Dataset entries:
• • • • • • •

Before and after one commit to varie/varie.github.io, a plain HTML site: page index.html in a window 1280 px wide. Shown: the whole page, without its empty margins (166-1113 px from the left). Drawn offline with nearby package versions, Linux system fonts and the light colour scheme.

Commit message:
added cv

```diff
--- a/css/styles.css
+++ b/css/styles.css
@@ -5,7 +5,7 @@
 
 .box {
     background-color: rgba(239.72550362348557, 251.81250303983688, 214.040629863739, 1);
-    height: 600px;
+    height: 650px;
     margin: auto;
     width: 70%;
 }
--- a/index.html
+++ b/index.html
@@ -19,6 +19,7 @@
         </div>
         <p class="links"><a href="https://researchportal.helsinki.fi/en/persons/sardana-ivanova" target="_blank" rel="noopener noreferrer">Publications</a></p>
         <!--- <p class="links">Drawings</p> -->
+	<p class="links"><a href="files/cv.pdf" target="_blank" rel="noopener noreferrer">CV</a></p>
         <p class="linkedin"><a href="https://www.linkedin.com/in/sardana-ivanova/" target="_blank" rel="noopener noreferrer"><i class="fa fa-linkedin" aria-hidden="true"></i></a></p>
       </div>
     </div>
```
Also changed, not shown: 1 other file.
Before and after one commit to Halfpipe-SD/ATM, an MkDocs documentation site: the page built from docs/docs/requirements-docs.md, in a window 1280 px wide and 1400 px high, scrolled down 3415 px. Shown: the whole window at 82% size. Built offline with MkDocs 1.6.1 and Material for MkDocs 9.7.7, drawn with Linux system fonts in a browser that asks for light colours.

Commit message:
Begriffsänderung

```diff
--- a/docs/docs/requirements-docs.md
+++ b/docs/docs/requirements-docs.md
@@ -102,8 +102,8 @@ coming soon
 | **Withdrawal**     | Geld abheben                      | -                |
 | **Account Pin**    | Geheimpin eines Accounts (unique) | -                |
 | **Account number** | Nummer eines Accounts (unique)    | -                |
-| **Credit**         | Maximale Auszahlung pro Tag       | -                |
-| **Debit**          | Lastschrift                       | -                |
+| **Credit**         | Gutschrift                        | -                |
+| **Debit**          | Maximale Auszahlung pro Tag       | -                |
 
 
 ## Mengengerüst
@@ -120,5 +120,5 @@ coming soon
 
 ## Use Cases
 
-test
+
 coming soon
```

• • • • • • •

Task goal - Which lines above contain the word "from"? Copy each of them.

Solution to this exercise -
Before and after one commit to varie/varie.github.io, a plain HTML site: page index.html in a window 1280 px wide. Shown: the whole page, without its empty margins (166-1113 px from the left). Drawn offline with nearby package versions, Linux system fonts and the light colour scheme.
Before and after one commit to Halfpipe-SD/ATM, an MkDocs documentation site: the page built from docs/docs/requirements-docs.md, in a window 1280 px wide and 1400 px high, scrolled down 3415 px. Shown: the whole window at 82% size. Built offline with MkDocs 1.6.1 and Material for MkDocs 9.7.7, drawn with Linux system fonts in a browser that asks for light colours.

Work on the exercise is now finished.